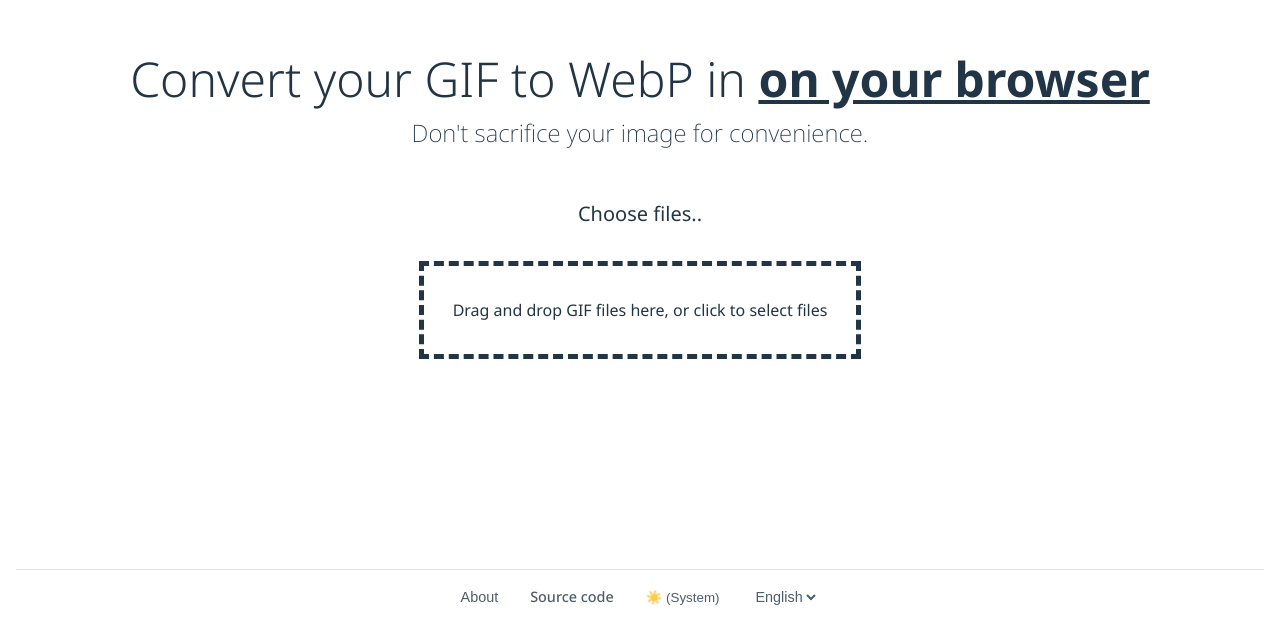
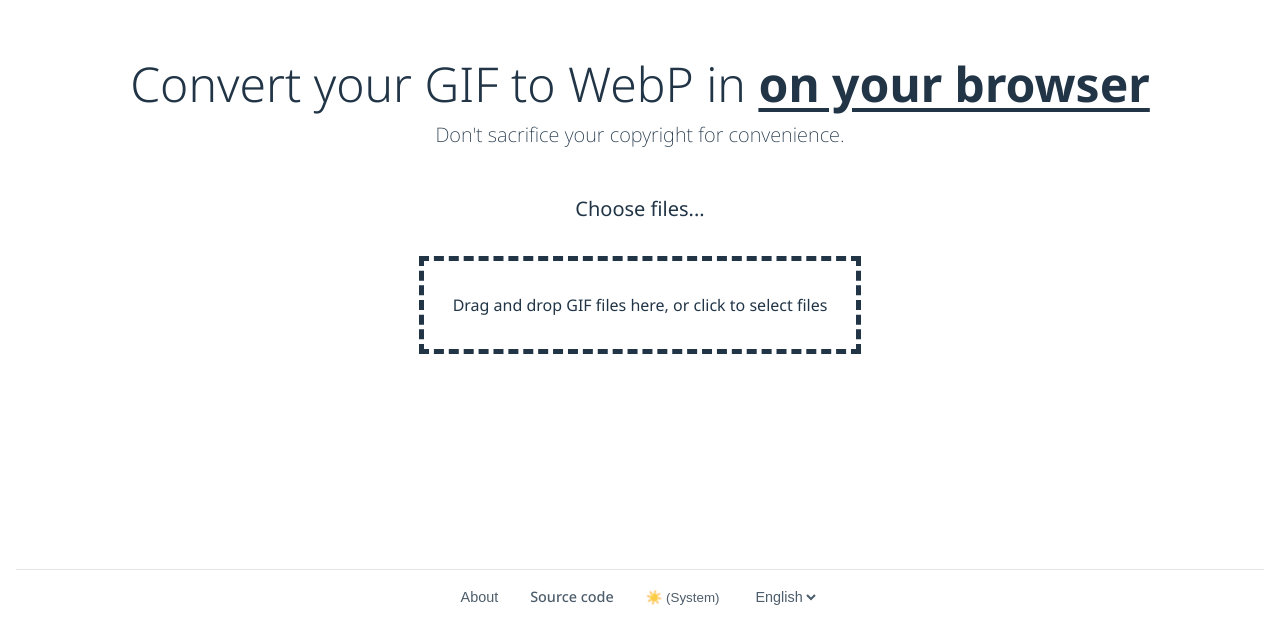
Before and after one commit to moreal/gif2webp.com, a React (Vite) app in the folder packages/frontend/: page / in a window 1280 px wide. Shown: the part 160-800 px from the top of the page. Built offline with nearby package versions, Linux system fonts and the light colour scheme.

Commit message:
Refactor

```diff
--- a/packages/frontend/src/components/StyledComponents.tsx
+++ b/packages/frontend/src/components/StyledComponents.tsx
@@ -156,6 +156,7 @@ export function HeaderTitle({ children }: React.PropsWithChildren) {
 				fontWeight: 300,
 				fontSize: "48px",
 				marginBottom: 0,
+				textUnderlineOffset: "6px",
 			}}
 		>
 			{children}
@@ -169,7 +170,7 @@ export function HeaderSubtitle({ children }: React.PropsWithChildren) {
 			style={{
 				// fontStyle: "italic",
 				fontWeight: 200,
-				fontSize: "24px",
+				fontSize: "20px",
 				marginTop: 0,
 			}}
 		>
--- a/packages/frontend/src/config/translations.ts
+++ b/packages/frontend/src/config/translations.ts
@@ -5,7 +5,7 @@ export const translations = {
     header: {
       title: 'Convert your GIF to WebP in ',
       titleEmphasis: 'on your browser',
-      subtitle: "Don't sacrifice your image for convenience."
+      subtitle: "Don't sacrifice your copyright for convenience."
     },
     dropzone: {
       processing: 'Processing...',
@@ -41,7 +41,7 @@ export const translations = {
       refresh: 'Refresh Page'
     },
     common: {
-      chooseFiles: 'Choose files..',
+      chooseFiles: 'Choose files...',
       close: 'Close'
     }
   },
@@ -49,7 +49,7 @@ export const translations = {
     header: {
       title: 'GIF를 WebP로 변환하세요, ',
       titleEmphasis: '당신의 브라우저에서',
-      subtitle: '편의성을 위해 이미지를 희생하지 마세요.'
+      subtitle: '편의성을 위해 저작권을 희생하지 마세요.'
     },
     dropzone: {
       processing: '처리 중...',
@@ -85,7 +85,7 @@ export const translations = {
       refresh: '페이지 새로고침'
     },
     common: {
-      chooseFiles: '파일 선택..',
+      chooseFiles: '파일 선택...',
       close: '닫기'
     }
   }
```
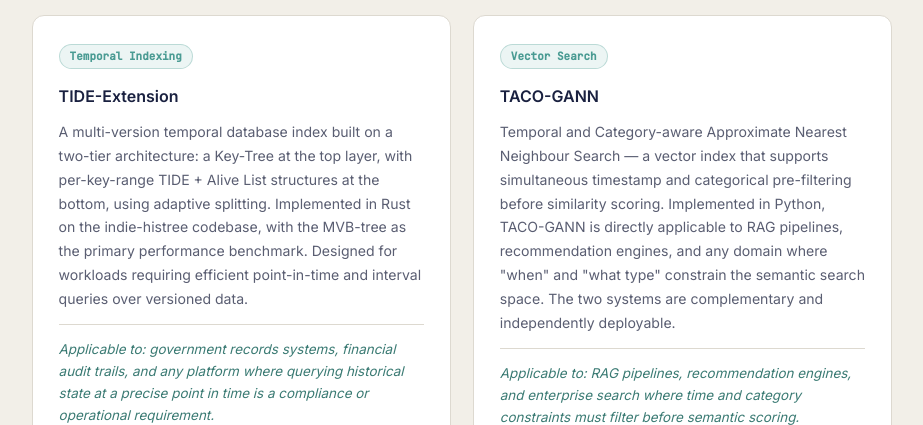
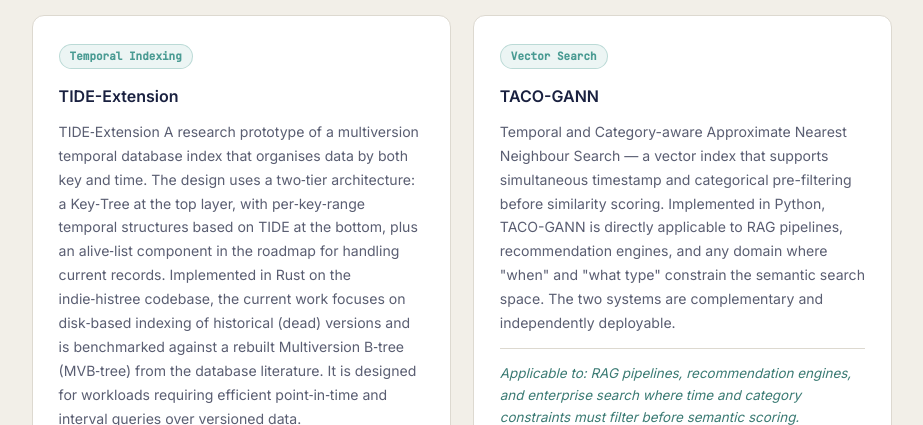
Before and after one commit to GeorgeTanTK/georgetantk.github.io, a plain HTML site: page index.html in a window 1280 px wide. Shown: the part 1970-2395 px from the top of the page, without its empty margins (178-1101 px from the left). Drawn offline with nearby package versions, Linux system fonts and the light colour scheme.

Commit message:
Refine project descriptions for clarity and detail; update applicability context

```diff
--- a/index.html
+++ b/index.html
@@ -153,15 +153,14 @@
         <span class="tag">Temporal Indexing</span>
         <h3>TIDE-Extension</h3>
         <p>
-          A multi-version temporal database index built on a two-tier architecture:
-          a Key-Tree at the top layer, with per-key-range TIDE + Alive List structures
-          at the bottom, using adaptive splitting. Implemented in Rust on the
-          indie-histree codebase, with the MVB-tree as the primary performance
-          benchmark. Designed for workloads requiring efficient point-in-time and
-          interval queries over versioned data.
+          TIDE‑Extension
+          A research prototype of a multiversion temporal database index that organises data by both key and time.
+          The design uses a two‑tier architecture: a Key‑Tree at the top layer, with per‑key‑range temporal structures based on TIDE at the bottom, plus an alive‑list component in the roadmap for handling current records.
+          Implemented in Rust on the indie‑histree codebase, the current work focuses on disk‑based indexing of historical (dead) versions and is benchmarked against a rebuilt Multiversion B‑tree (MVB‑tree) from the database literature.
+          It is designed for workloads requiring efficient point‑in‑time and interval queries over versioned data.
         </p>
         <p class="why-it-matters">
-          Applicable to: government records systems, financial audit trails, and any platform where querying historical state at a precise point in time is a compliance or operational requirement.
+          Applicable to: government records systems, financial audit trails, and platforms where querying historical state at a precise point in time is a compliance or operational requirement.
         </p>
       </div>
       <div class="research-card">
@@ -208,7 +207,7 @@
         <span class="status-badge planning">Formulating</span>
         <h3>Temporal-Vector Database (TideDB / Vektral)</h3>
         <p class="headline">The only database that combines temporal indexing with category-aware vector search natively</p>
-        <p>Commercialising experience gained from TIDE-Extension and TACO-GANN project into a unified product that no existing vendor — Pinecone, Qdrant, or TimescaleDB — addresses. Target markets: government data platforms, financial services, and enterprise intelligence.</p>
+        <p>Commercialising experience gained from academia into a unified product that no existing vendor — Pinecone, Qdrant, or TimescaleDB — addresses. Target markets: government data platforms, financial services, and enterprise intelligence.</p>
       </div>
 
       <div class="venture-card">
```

****************************************

→ WORK TO BE COMPLETED:
The lines above that hold the word "translations" should be found and copied out.

→ RESPONSE FOR THIS EXERCISE:
--- a/packages/frontend/src/config/translations.ts
+++ b/packages/frontend/src/config/translations.ts
@@ -5,7 +5,7 @@ export const translations = {
@@ -41,7 +41,7 @@ export const translations = {
@@ -49,7 +49,7 @@ export const translations = {
@@ -85,7 +85,7 @@ export const translations = {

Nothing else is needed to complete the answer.